by Stephen Kelman
While I can’t say that Stephen Kelman’s novel Pigeon English was a whole lot of fun to read, I don’t regret having made the effort. Elements of the novel can be challenging and/or tedious, but by the time you reach the end it packs a powerful punch.
The novel opens with a body on the ground, a murdered child, never identified beyond “dead boy.” It is being gazed upon by 11-year-old Harrison Opuku, our first-person narrator and torturer of the English language. Harri is a recent emigrant from Ghana. He’s come to the London with his mother and older sister, while his father saves money back home to bring over the rest of the family. And Harri seems to be adapting well.
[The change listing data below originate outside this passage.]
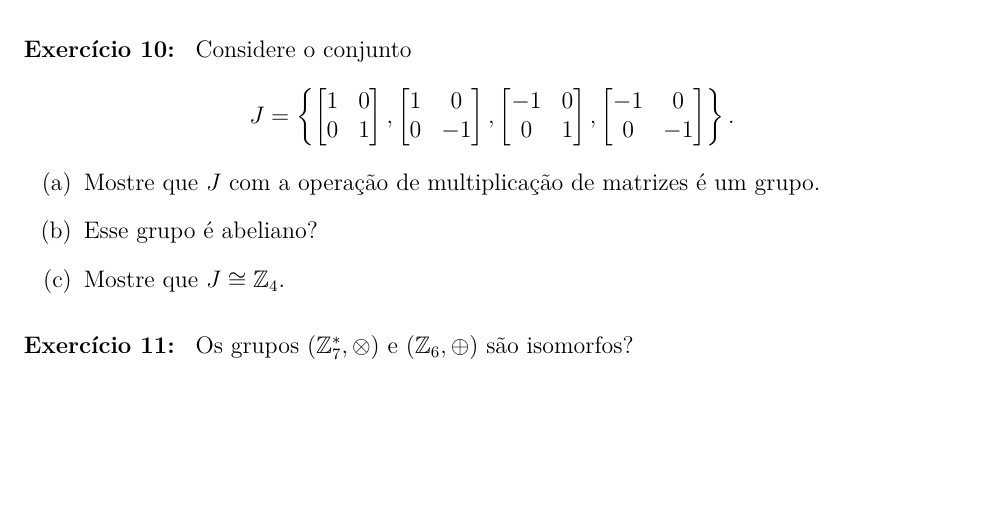
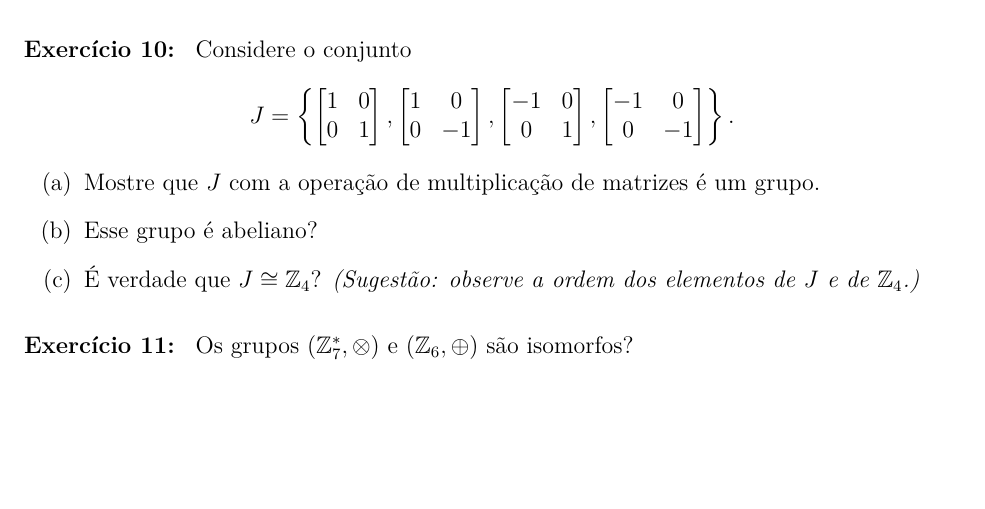
Before and after one commit to jfreitasunb/Algebra-1, a LaTeX problem sheet (listas/lista_semana_13.tex): part of page 2 of 2, cut so that both start at the same text. Compiled offline with XeLaTeX.

Commit message:
Correção no enunciado.

```diff
--- a/listas/lista_semana_13.tex
+++ b/listas/lista_semana_13.tex
@@ -103,7 +103,7 @@
 
       \item Esse grupo \'e abeliano?
 
-      \item Mostre que $J \cong \z_4$.
+      \item É verdade que $J \cong \z_4$? \textit{(Sugestão: observe a ordem dos elementos de $J$ e de $\z_4$.)}
     \end{enumerate}
 
     \vspace{.3cm}
```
He’s made friends and, for better or worse, is adapting to the prevailing culture.
Harri and his best friend, Dean, decide they’re going to investigate dead boy’s murder. Dean’s seen many episodes of CSI, so he knows how it’s done. This “investigation” is a loose thread throughout the novel, which takes place over the course of several months. But mostly Pigeon English is the Harri show. And Harri is as sweet and endearing a character as I’ve read in quite some time. He’s smack in the middle of the London projects, stabbings and AIDS and junkies are a part of his daily reality, and yet, somehow, he is an innocent. And he is in peril. The seduction of the street gangs is just one of the many threats the adult reader sees looming over the young man. And it’s painful to read. Still, there is a lot of humor salted throughout the novel.
As sweet, imaginative, and funny as Harri is, reading an entire novel in his voice is a challenge. For starters, he has a very limited vocabulary. Despite his assertion that in “England there’s a hell of different words for everything,” he tends to use the same handful. Some are recognizably English—though I’ve never seen anyone so often “vexed” as he is. Other words are more open to interpretation. I think the frequent exclamation “Asweh” is “I swear.” An angry person is “red-eyes.” “Bo-styles” means cool. A long time is “donkey hours.” A tricky person is a “confusionist.” And most mysterious of all was the word “hutious,” used in so many different contexts that I’m left to conclude that it bears a grammatical resemblance to “supercalifragilisticexpialidocious.”
Thankfully, this is a short novel, and the language can be dealt with. When I finally got to the end, I can’t honestly say that I didn’t see it coming. Still, it was a shock. Or perhaps the shock was just how much of an emotional wallop it packed. And ultimately, that’s why I rate this novel a success—because by the end, I cared deeply about this child.